Semantics are going to kill us all.
He's arguing that a Sketch library in and of itself is not a design system. I don't know who would disagree. Without good code & user research, my perfectly nested symbols are meaningless. I'm not really sure what he's actually trying to do here, though, short of making people kind of confused or possibly defensive.
I have been careful, lately, in the organization about how I use these terms because I do want it to be clear that the design system is bigger than and doesn't stop at a Sketch Library — which I've begun referring to simply as our "component library." Though it does contain and encode many or most of the meaningful decisions and product of the system.
Probably trying to remind people that even though you might have components and patterns laid out in a sketch file without the rest of your organization / team having access and understanding of it it is just a design file; and not yet a system.

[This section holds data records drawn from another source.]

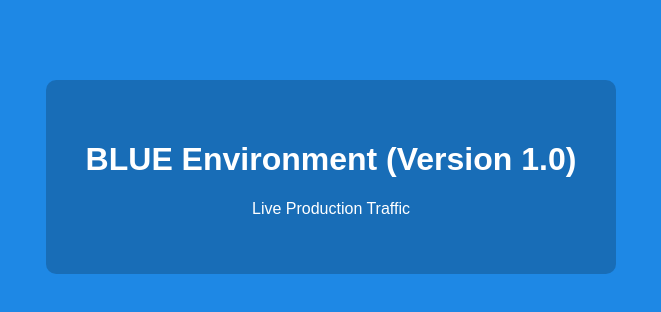
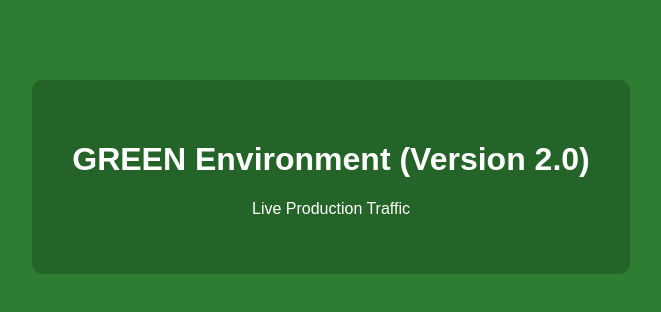
Before and after one commit to kritak0808/k8s-blue-green, a plain HTML site: page index.html in a window 1280 px wide. Shown: the whole page, without its empty margins (309-970 px from the left). Drawn offline with Linux system fonts and the light colour scheme.

Commit message:
Change background color and update environment version

```diff
--- a/index.html
+++ b/index.html
@@ -4,13 +4,13 @@
     <meta charset="UTF-8">
     <title>Practice 8 - Blue-Green Deployment</title>
     <style>
-        body { font-family: Arial, sans-serif; text-align: center; margin-top: 80px; background-color: #1e88e5; color: white; }
+        body { font-family: Arial, sans-serif; text-align: center; margin-top: 80px; background-color: #2e7d32; color: white; }
         .box { background: rgba(0,0,0,0.2); padding: 40px; border-radius: 10px; display: inline-block; }
     </style>
 </head>
 <body>
     <div class="box">
-        <h1>BLUE Environment (Version 1.0)</h1>
+        <h1>GREEN Environment (Version 2.0)</h1>
         <p>Live Production Traffic</p>
     </div>
 </body>
```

I'm not really sure what he's actually trying to do here
Me either. A good design system will need something like Sketch Libraries and code, and many processes to maintain them both. Arguing for code-only or design-document only seems to miss the benefits and need for the other. There are definitely cases where only having one would work, but I think it’s more common to need both.
So yes, your Sketch Library is part of your design system.
Breaking news: Everything you think you know is wrong. More at 11.
Basically everyday on DN
My head is spinning from all the re-imagining, re-thinking, re-designing, re-inventing and over hyping. :P
you and me both.
I find ignoring everything that's posted on DN and carrying on in my career as I was currently seems to be the best approach ;)
Can't sell workshop and conference tickets if everything works already.
ha! you are truly a moron, and wrong yet again!
i am available for speaking engagements. also, please buy my book about why you and all the other idiots are wrong and i am right.
With all due respect to the terrific Brad Frost, but I would argue a front-end lib for devs NEEDS an organized and cascading Sketch (or whatever) component library. Focusing solely on the code style guide would only give you coverage for your devs. One begets the either—two sides of the same coin.
Unless of course your designers do front end coding as a design interface.
Does anyone actually believe we will achieve the "holy grail" of design to code perfection?
I have enormous respect for what AirBnB are doing with React/Sketch interplay, but I simply don't see it turning into something you would ACTUALLY put into production code without incredibly strict guidelines on how Sketch designs are created.
Is having a Sketch component library and an HTML/CSS component library that are two parts of a greater whole really so bad?
I think about this a lot. I've been impressed with the tech, but I'm weary about the overhead. Us designers make a lot of concessions and considerations when building these systems out, but I wonder if front-end developers really want this. There's a line of collaboration here but I'm not exactly sure where the overlap really is.
Just a speaker (albeit one of my favorites) with a controversial headline and meatless article. That's just how they market themselves. Nothing to see here.
Good design should be consistent. Good design must not be arbitrary. Good design should be thought-out to the last detail.
People are acting like something new is invented, while it's definitely not. Maybe some people are exploring these domains recently, but it doesn't mean they are new. I'm seeing everyday more and more articles about "design systems" and what they promote as a new concept is actually DESIGN 101. So Design Systems is nothing new. Even hundreds of years ago ancient architects employed the idea of consistency in the components they used. Look some cities, too.
"Design Systems" is already a fundamental part of design. "User Experience" is already a fundamental part of design. Design must be human-centered, so it's ultimate goal is to create a satisfying user experience. Without planning and organising a consistent design (system), it's not possible to create a smooth user experience.
We don't need shiny words. We need to understand the basic principles of design. We need to start being better designers by employing this principles, everyday.
So everything you do in the process is naturally part of the design system, because that's what design is.
Design System is a set of rules that defines how brand elements work and behave together. I would say it doesn't really matter where these rules are defined (docs, code, etc) as long they work.
Here's what our designers had to say about Brad's article: https://cantina.co/design-systems-who-uses-them-and-what-value-they-deliver-to-organizations/